On Aug 3, 2011, at 16:31 , Patrick Ohly wrote:
Suppose the same meeting invitation for event UID=FOO is processed
both Evolution and Google Calendar. On the Evolution side, the
invitation is accepted. In Google Calendar this is still open.
Both sides now have a new item when syncing takes place.
What happens is that the engine itself doesn't recognize that the two
new items are in fact the same. It asks both sides to store the others
item. The SyncEvolution EDS backend recognizes the UID and updates the
item, but without merging. The PARTSTAT=ACCEPTED is overwritten with
Google's PARTSTAT=NEEDS-ACTION. At the same time, Google's version of
the items similarly overwritten.
After modifying the event series in Evolution it is sent as update to
Google, at which point the correct PARTSTAT is lost everywhere.
Is there some way to force UID comparison for added items even in a
normal, incremental sync?
Something like a slow sync match on UIDs for adds, to convert them to updates?
That's something that could be added to the engine if we add UID-based matching
support natively (would make sense, but also quite some work to get it right).
However I once had a similar case, where a backend would do an implicit merge instead of
an add based on the contents (wasn't the UID, but that doesn't matter) of the

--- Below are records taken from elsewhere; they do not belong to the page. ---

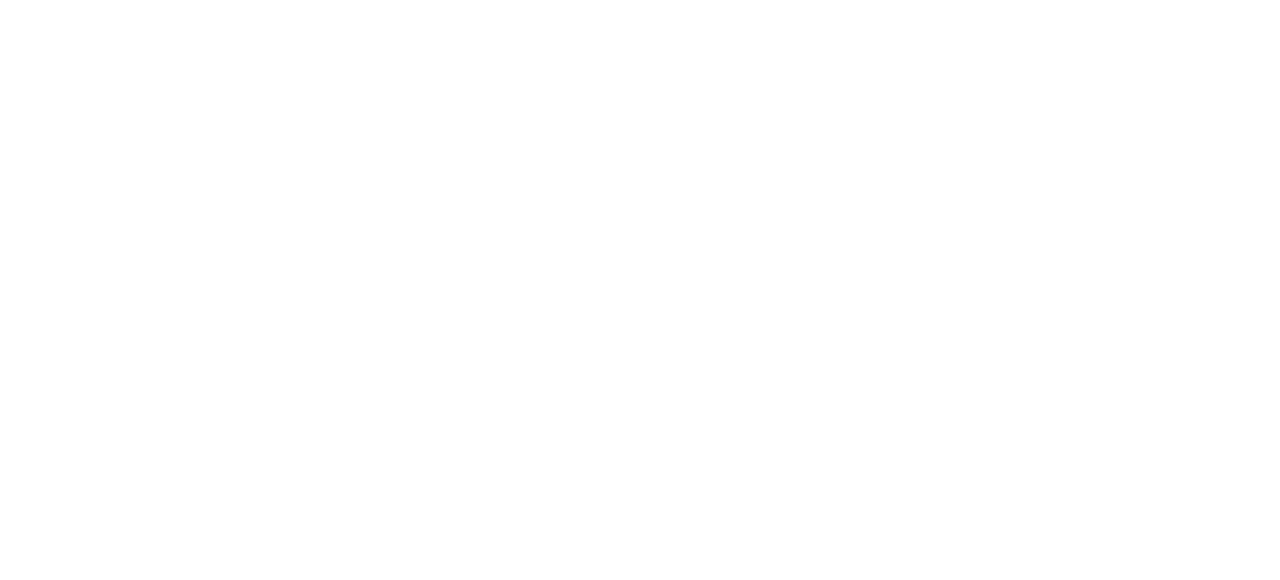
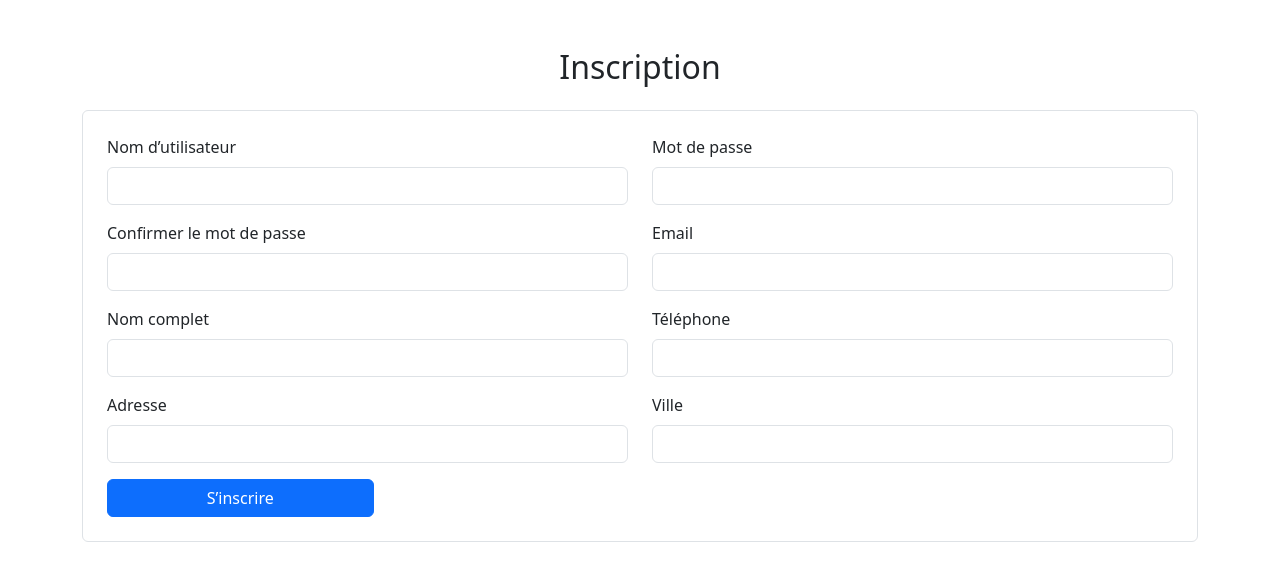
Before and after one commit to BenRhoumaMaher/projetscrum, a React (Create React App) app in the folder frontend/: page /signup in a window 1280 px wide. Before the commit this address had no page. Shown: the top 580 px of the page. Built offline with nearby package versions, Linux system fonts and the light colour scheme.

Commit message:
realisation de frontend user story 11

```diff
--- a/frontend/src/App.js
+++ b/frontend/src/App.js
@@ -1,17 +1,21 @@
-import React from 'react';
-import { BrowserRouter, Route, Routes } from 'react-router-dom';
-import AdminHome from './pages/AdminHome';
-import AdminAccountsPage from './pages/AdminAccountsPage';
+import React from 'react'
+import { BrowserRouter, Route, Routes } from 'react-router-dom'
+import AdminHome from './pages/AdminHome'
+import AdminAccountsPage from './pages/AdminAccountsPage'
+import SignupPage from './pages/SignupPage';
+import ClientPage from './pages/ClientPage';
 
-function App() {
-    return (
-        <BrowserRouter>
-            <Routes>
-                <Route path="/admin" element={<AdminHome />} />
-                <Route path="/admin/accounts" element={<AdminAccountsPage />} />
-            </Routes>
-        </BrowserRouter>
-    );
+function App () {
+  return (
+    <BrowserRouter>
+      <Routes>
+        <Route path='/signup' element={<SignupPage />} />
+        <Route path='/client' element={<ClientPage />} />
+        <Route path='/admin' element={<AdminHome />} />
+        <Route path='/admin/accounts' element={<AdminAccountsPage />} />
+      </Routes>
+    </BrowserRouter>
+  )
 }
 
-export default App;
+export default App
--- /dev/null
+++ b/frontend/src/pages/ClientPage.jsx
@@ -0,0 +1,11 @@
+import React from 'react';
+
+const ClientPage = () => {
+    return (
+        <div className="container mt-5">
+            <p>bonjour</p>
+        </div>
+    );
+};
+
+export default ClientPage;
--- /dev/null
+++ b/frontend/src/pages/SignupPage.jsx
@@ -0,0 +1,178 @@
+import React, { useState } from 'react';
+import { useNavigate } from 'react-router-dom';
+import axios from 'axios';
+
+const SignupPage = () => {
+    const navigate = useNavigate();
+
+    const [formData, setFormData] = useState({
+        username: '',
+        password: '',
+        confirmPassword: '',
+        email: '',
+        fullName: '',
+        phone: '',
+        address: '',
+        city: '',
+    });
+
+    const [errors, setErrors] = useState({});
+
+    const validateForm = () => {
+        const newErrors = {};
+        if (!formData.username) newErrors.username = 'Nom d’utilisateur est requis.';
+        if (!formData.password) newErrors.password = 'Mot de passe est requis.';
+        if (formData.password !== formData.confirmPassword) newErrors.confirmPassword = 'Les mots de passe ne correspondent pas.';
+        if (!formData.email || !/\S+@\S+\.\S+/.test(formData.email)) newErrors.email = 'Email invalide.';
+        if (!formData.fullName) newErrors.fullName = 'Nom complet est requis.';
+        if (!formData.phone || !/^\d{10}$/.test(formData.phone)) newErrors.phone = 'Numéro de téléphone invalide.';
+        if (!formData.address) newErrors.address = 'Adresse est requise.';
+        if (!formData.city) newErrors.city = 'Ville est requise.';
+
+        setErrors(newErrors);
+        return Object.keys(newErrors).length === 0;
+    };
+
+    const handleChange = (e) => {
+        const { name, value } = e.target;
+        setFormData((prevData) => ({
+            ...prevData,
+            [name]: value,
+        }));
+    };
+
+    const handleSubmit = async (e) => {
+        e.preventDefault();
+        if (!validateForm()) return;
+
+        try {
+            await axios.post('http://localhost:5000/api/signup', formData);
+            alert('Compte créé avec succès !');
+            navigate('/client');
+        } catch (error) {
+            console.error('Erreur lors de l’inscription :', error);
+            alert('Échec de l’inscription. Veuillez réessayer.');
+        }
+    };
+
+    return (
+        <div className="container mt-5">
+            <h2 className="mb-4 text-center">Inscription</h2>
+            <form onSubmit={handleSubmit} className="p-4 border rounded">
+                <div className="row mb-3">
+                    {/* Nom d'utilisateur */}
+                    <div className="col-md-6">
+                        <label className="form-label">Nom d’utilisateur</label>
+                        <input
+                            type="text"
+                            name="username"
+                            className={`form-control ${errors.username ? 'is-invalid' : ''}`}
+                            value={formData.username}
+                            onChange={handleChange}
+                        />
+                        {errors.username && <div className="invalid-feedback">{errors.username}</div>}
+                    </div>
+                    {/* Mot de passe */}
+                    <div className="col-md-6">
+                        <label className="form-label">Mot de passe</label>
+                        <input
+                            type="password"
+                            name="password"
+                            className={`form-control ${errors.password ? 'is-invalid' : ''}`}
+                            value={formData.password}
+                            onChange={handleChange}
+                        />
+                        {errors.password && <div className="invalid-feedback">{errors.password}</div>}
+                    </div>
+                </div>
+
+                <div className="row mb-3">
+                    {/* Confirmation de mot de passe */}
+                    <div className="col-md-6">
+                        <label className="form-label">Confirmer le mot de passe</label>
+                        <input
+                            type="password"
+                            name="confirmPassword"
+                            className={`form-control ${errors.confirmPassword ? 'is-invalid' : ''}`}
+                            value={formData.confirmPassword}
+                            onChange={handleChange}
+                        />
+                        {errors.confirmPassword && <div className="invalid-feedback">{errors.confirmPassword}</div>}
+                    </div>
+                    {/* Email */}
+                    <div className="col-md-6">
+                        <label className="form-label">Email</label>
+                        <input
+                            type="email"
+                            name="email"
+                            className={`form-control ${errors.email ? 'is-invalid' : ''}`}
+                            value={formData.email}
+                            onChange={handleChange}
+                        />
+                        {errors.email && <div className="invalid-feedback">{errors.email}</div>}
+                    </div>
+                </div>
+
+                <div className="row mb-3">
+                    {/* Nom complet */}
+                    <div className="col-md-6">
+                        <label className="form-label">Nom complet</label>
+                        <input
+                            type="text"
+                            name="fullName"
+                            className={`form-control ${errors.fullName ? 'is-invalid' : ''}`}
+                            value={formData.fullName}
+                            onChange={handleChange}
+                        />
+                        {errors.fullName && <div className="invalid-feedback">{errors.fullName}</div>}
+                    </div>
+                    {/* Téléphone */}
+                    <div className="col-md-6">
+                        <label className="form-label">Téléphone</label>
+                        <input
+                            type="text"
+                            name="phone"
+                            className={`form-control ${errors.phone ? 'is-invalid' : ''}`}
+                            value={formData.phone}
+                            onChange={handleChange}
+                        />
+                        {errors.phone && <div className="invalid-feedback">{errors.phone}</div>}
+                    </div>
+                </div>
+
+                <div className="row mb-3">
+                    {/* Adresse */}
+                    <div className="col-md-6">
+                        <label className="form-label">Adresse</label>
+                        <input
+                            type="text"
+                            name="address"
+                            className={`form-control ${errors.address ? 'is-invalid' : ''}`}
+                            value={formData.address}
+                            onChange={handleChange}
+                        />
+                        {errors.address && <div className="invalid-feedback">{errors.address}</div>}
+                    </div>
+                    {/* Ville */}
+                    <div className="col-md-6">
+                        <label className="form-label">Ville</label>
+                        <input
+                            type="text"
+                            name="city"
+                            className={`form-control ${errors.city ? 'is-invalid' : ''}`}
+                            value={formData.city}
+                            onChange={handleChange}
+                        />
+                        {errors.city && <div className="invalid-feedback">{errors.city}</div>}
+                    </div>
+                </div>
+
+                <button type="submit" className="btn btn-primary w-25">
+                    S’inscrire
+                </button>
+            </form>
+        </div>
+    );
+};
+
+export default SignupPage;
```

For that we added the possibility for the plugin to return DB_DataMerged (207) when adding
the item caused some sort of merge in the backend. This causes the engine to read the item
back from the backend after having added it, assuming to get back the merged data, which
is then sent back to the client in the same session.
This only works server-side, because on the client there is no way to send updates after
having received server updates (must wait for the next session).
Your backend would need to issue a delete for the other item in a later session to clean
Overall, I'm not sure where these types of cross-item merges belong conceptually. I
guess with series and exceptions such a merge could easily get more complicated and
involve multiple items, so I wonder if that should better be implemented outside the
SyncML scope, like a "robot user" who is editing the database between syncs on
one end or the other.
Because only a few cases can be folded into a single sync, many scenarios will require a
second sync to settle anyway. So maybe smarter SyncML peers could auto-initiate a second
sync immediately when detecting 207 status codes in a session, such that for end users the
consolidation seemingly happens in one step. Even unaware peers would eventually settle
correctly, but not immediately.
Just my (late night) thoughts...